When you hear a politician, a lobbying group, or a corporate executive yammering on about leaving the free market alone, don’t fall for it. Many businesses today are built around finding that industry -- or that particular anomaly within an industry -- where market forces simply don't apply. Then, they exploit the heck out of it for big profits. Late fees on credit cards, for example -- who shops around for those? Or hotel safe fees that get automatically tacked onto your bill. Call this the "un-free market" at work.
Broadband Internet access has long existed in this un-free market. For a long time, many U.S. consumers had only one Internet access provider, the very definition of an un-free market. Now, most people have two options -- an improvement, but duopolies rarely behave like free markets.

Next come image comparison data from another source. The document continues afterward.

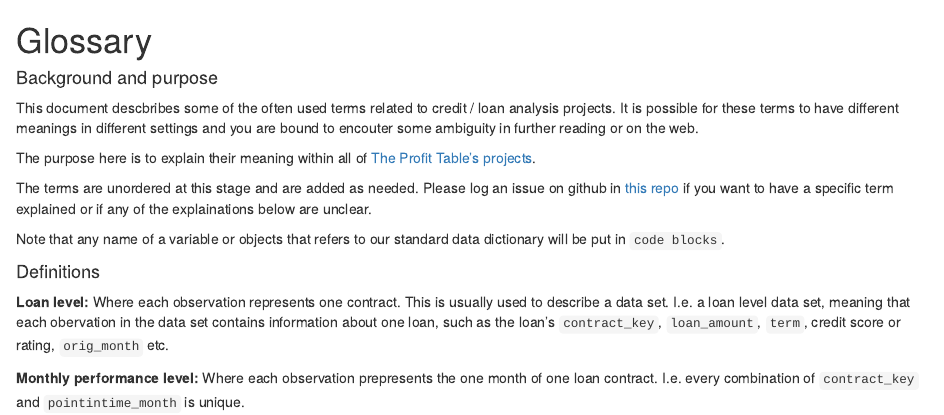
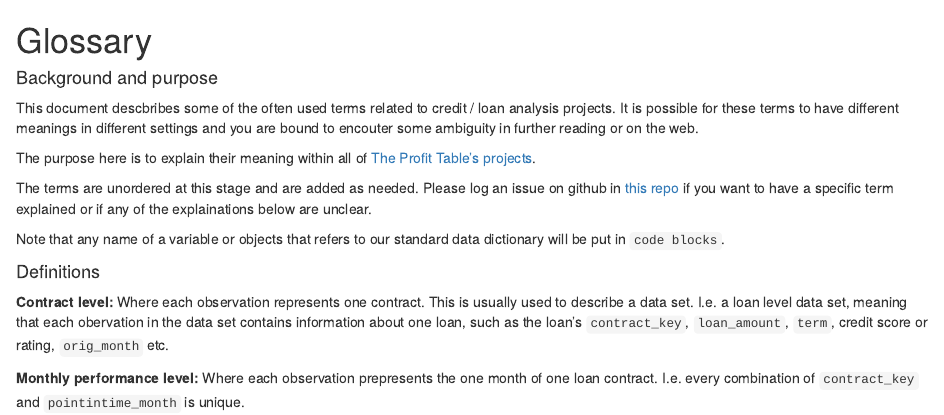
Before and after one commit to TheProfitTable/masterlibrary, an R Markdown document (Glossary.Rmd): the page in a window 1100 px wide, from its top. Rendered offline with R 4.5, knitr and Pandoc, with nearby package versions.

Commit message:
Contract level instead of Loan level

```diff
--- a/Glossary.Rmd
+++ b/Glossary.Rmd
@@ -12,6 +12,6 @@ Note that any name of a variable or objects that refers to our standard data dic
 
 #### Definitions
 
-**Loan level:** Where each observation represents one contract. This is usually used to describe a data set. I.e. a loan level data set, meaning that each obervation in the data set contains information about one loan, such as the loan's `contract_key`, `loan_amount`, `term`, credit score or rating, `orig_month` etc.
+**Contract level:** Where each observation represents one contract. This is usually used to describe a data set. I.e. a loan level data set, meaning that each obervation in the data set contains information about one loan, such as the loan's `contract_key`, `loan_amount`, `term`, credit score or rating, `orig_month` etc.
 
 **Monthly performance level:** Where each observation prepresents the one month of one loan contract. I.e. every combination of `contract_key` and `pointintime_month` is unique.
```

The Federal Communications Commission released the results of a year-long, scientific study of 13 U.S. broadband providers, focused on whether firms like AT&T, Verizon, Qwest, Frontier, and others live up to their marketing materials when delivering high-speed Internet service. For the first time, the firms are being held to their promises, and consumers can find out if they are getting what they are paying for.